One of the most significant things to come out of the Asia-Pacific Cycle Congress last week was Minister for Transport Annastacia Palaszczuk’s launch of the new Queensland Cycle Strategy 2011-2021, replacing the previous version from 2003.
The strategy is based around four priority areas:
- building safe, directed and connected cycle networks
- growing a cycling culture
- creating cycle-friendly communities, and
- developing a cycling economy.
Each of the priority areas has a list of actions, and a ‘signature project’, which are, respectively:
- Development and implementation of Principal Cycle Network Plans across Queensland, focussed on building connected networks around places of education, public transport, and general activity centres,
- Establishing a bicycle education program suitable for children and adults,
- A new ‘active towns’ program, with some similarity to the Cycling Demonstration Towns program in England, and
- Development of recreational trails and coastal pathways.

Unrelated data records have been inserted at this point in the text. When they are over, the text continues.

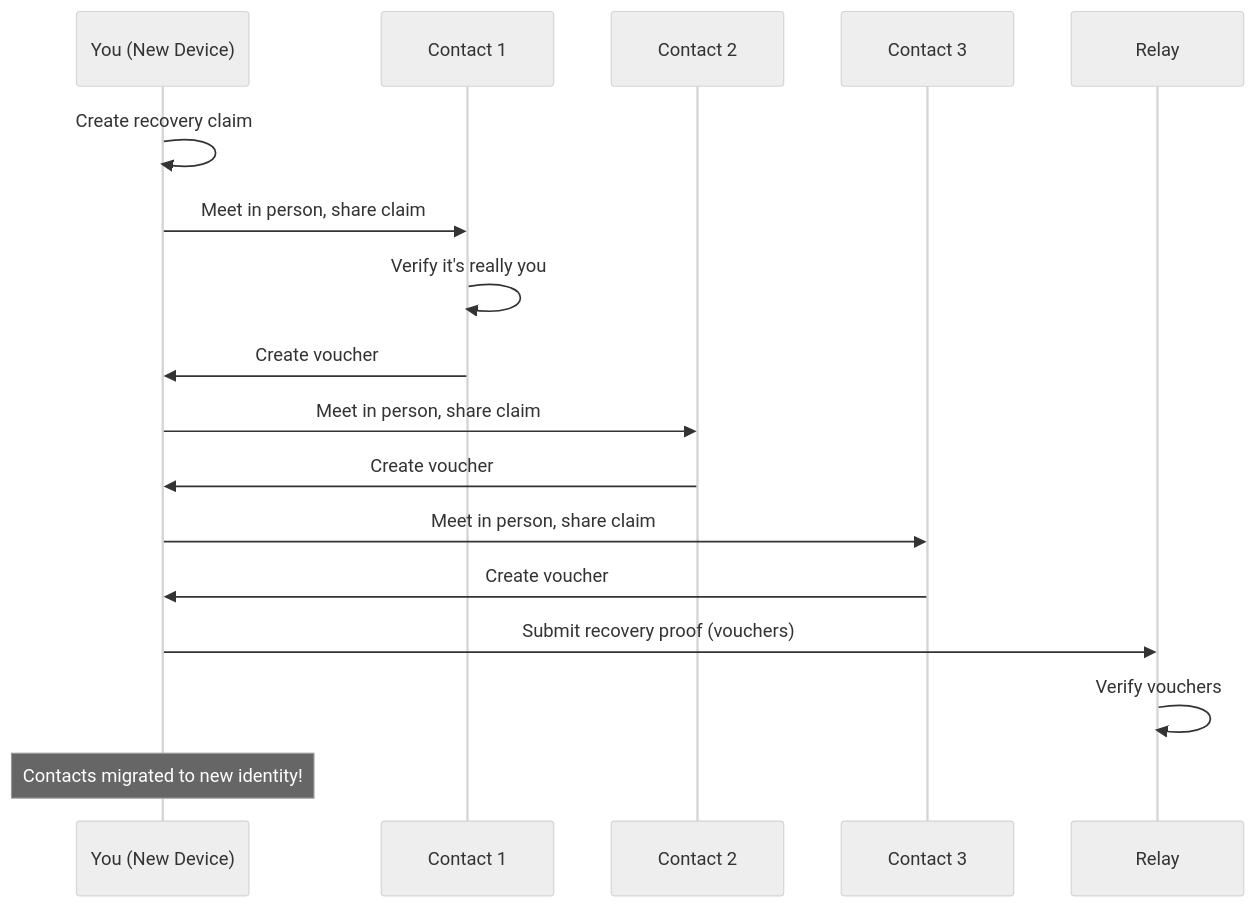
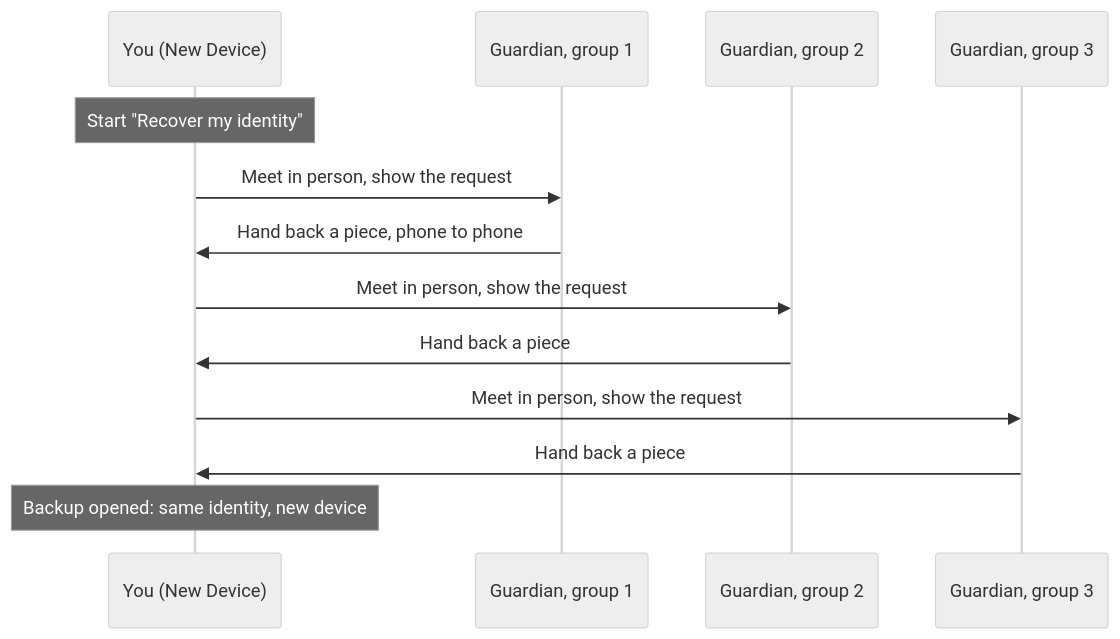
One commit to vauchi/docs changed the diagram in src/users/features/backup-recovery.md. Above: the diagram before and after it, drawn with Mermaid (neutral theme). The commit also changed other lines of this file and 6 other files, not shown here.

First line of the commit message:
docs: recovery is a ladder that keeps the identity, and compromise rotation is separate (private#796)

````diff
--- a/src/users/features/backup-recovery.md
+++ b/src/users/features/backup-recovery.md
@@ -85,24 +100,17 @@
 ```mermaid
 sequenceDiagram
     participant Y as You (New Device)
-    participant C1 as Contact 1
-    participant C2 as Contact 2
-    participant C3 as Contact 3
-    participant R as Relay
+    participant G1 as Guardian, group 1
+    participant G2 as Guardian, group 2
+    participant G3 as Guardian, group 3
 
-    Y->>Y: Create recovery claim
-    Y->>C1: Meet in person, share claim
-    C1->>C1: Verify it's really you
-    C1->>Y: Create voucher
+    Note over Y: Start "Recover my identity"
+    Y->>G1: Meet in person, show the request
+    G1->>Y: Hand back a piece, phone to phone
+    Y->>G2: Meet in person, show the request
+    G2->>Y: Hand back a piece
+    Y->>G3: Meet in person, show the request
+    G3->>Y: Hand back a piece
 
-    Y->>C2: Meet in person, share claim
-    C2->>Y: Create voucher
-
-    Y->>C3: Meet in person, share claim
-    C3->>Y: Create voucher
-
-    Y->>R: Submit recovery proof (vouchers)
-    R->>R: Verify vouchers
-
-    Note over Y: Contacts migrated to new identity!
+    Note over Y: Backup opened: same identity, new device
 ```
````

Another noteworthy element of the strategy for Brisbane cyclists is the mention of the existence of an investigation into a ‘northern cycleway’ for Brisbane, along the lines of the northern veloway that CBD BUG has been campaigning for for some time. Unfortunately, although immediately adjacent to a description of veloways, the term ‘veloway’ is conspicuously absent in the description of the northern cycleway.
If you’re interested in finding out more about the strategy, come along to the next CBD BUG meeting at 12:30 pm on Tuesday, 27 September. The Department of Transport and Main Roads’ Director of Cycling, Matt Johnson, will be the guest speaker, discussing the new Queensland Cycle Strategy as well as the latest data and evidence driving the Queensland Government’s cycling investment program.